Date of Award
Master of Arts (MA)
Special Education and Communication Disorders
Much of the research on age-related differences in the ability to inhibit irrelevant information in a given task has been on the study of younger and older adults. Only a minimal amount of research has focused on the developmental differences in children and young adults. Accordingly, the purpose of this paper is to examine whether age-related differences exist between children and young adults in processes consistent with inhibition.
Third-, sixth-grade children, and college undergraduates listened to twenty-four garden path passages containing either expected or unexpected, but acceptable, conclusions. The twenty-four passages were divided into four subsets, with each subset containing six passages. Each of the six passages within a given subset consisted of a judgment task that contained either ten or fourteen words, as appropriate for a mid-point or an end-point testing of a passage. Participants were instructed to decide (yes or no) whether each test word was consistent with his or her understanding of the passage. Finally, each subset of six passages ended with the testing of the inference questions that corresponded to passages contained in that subset.

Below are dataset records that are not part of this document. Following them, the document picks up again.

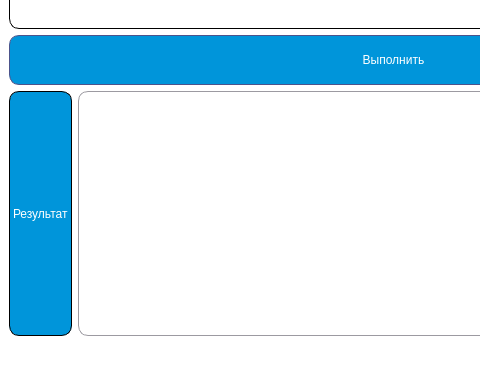
This is methods_interface_qt/ui/design.ui in ksieuk/MAI_minimization_methods as Qt 5 draws it before an edit; both pictures show x 0 to 480 and y 370 to 735 of the 787 by 735 pixel window. The edited form follows.
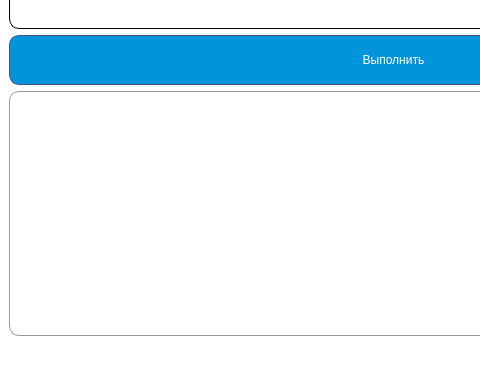
This is the edited form. Icons and pictures are not drawn.

The edit to the form file:
```diff
--- a/methods_interface_qt/ui/design.ui
+++ b/methods_interface_qt/ui/design.ui
@@ -212,24 +212,6 @@
     </item>
     <item>
      <layout class="QHBoxLayout" name="layout_output">
-      <item>
-       <widget class="QLabel" name="img_grafic">
-        <property name="styleSheet">
-         <string notr="true">QLabel{
-	text-align: center;
-	color: white;
-	background-color:rgb(0,149,218);
-	border: 1px solid rgb(0, 0, 0);
-	border-radius: 10px;
-	font: 24px &quot;Fira Sans&quot;, sans-serif, center;
-}
-</string>
-        </property>
-        <property name="text">
-         <string>Результат</string>
-        </property>
-       </widget>
-      </item>
       <item>
        <widget class="QTextBrowser" name="text_entry">
         <property name="styleSheet">
@@ -250,8 +232,8 @@
          <string>&lt;!DOCTYPE HTML PUBLIC &quot;-//W3C//DTD HTML 4.0//EN&quot; &quot;http://www.w3.org/TR/REC-html40/strict.dtd&quot;&gt;
 &lt;html&gt;&lt;head&gt;&lt;meta name=&quot;qrichtext&quot; content=&quot;1&quot; /&gt;&lt;style type=&quot;text/css&quot;&gt;
 p, li { white-space: pre-wrap; }
-&lt;/style&gt;&lt;/head&gt;&lt;body style=&quot; font-family:'Fira Sans,sans-serif'; font-size:22px; font-weight:400; font-style:normal;&quot;&gt;
-&lt;p style=&quot;-qt-paragraph-type:empty; margin-top:0px; margin-bottom:0px; margin-left:0px; margin-right:0px; -qt-block-indent:0; text-indent:0px; font-size:36px;&quot;&gt;&lt;br /&gt;&lt;/p&gt;&lt;/body&gt;&lt;/html&gt;</string>
+&lt;/style&gt;&lt;/head&gt;&lt;body style=&quot; font-family:'Fira Sans','sans-serif'; font-size:22px; font-weight:400; font-style:normal;&quot;&gt;
+&lt;p style=&quot;-qt-paragraph-type:empty; margin-top:0px; margin-bottom:0px; margin-left:0px; margin-right:0px; -qt-block-indent:0; text-indent:0px; font-family:'Fira Sans,sans-serif'; font-size:36px;&quot;&gt;&lt;br /&gt;&lt;/p&gt;&lt;/body&gt;&lt;/html&gt;</string>
         </property>
         <property name="textInteractionFlags">
          <set>Qt::TextSelectableByKeyboard|Qt::TextSelectableByMouse</set>
```
Left out of the diff: 2 changed lines with no effect on the pictures.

Analyses revealed both groups of children to be less efficient than college students in the use of those attentional processes consistent with the inhibitory processes of selective attention that restrict access to and limit the maintenance of task-irrelevant information in working memory. Although children and adults showed equally strong tendencies to accept a target inference at the middle-test and end-test position, both groups of children were more likely than young adults to accept a competing, alternate interpretation of unexpected passages. The data reviewed here suggests developmental differences between children and young adults exist in the use of those processes required of inhibition that control the contents of working memory.
Katz, Gerilyn A., "The availability of inferences in children and young adults" (1997). Student Work. 68.
A thesis submitted to the Department of Special Education and Communication Disorders and the Faculty of the Graduate College University of Nebraska In partial fulfillment of the requirements for the degree Master of Arts University of Nebraska at Omaha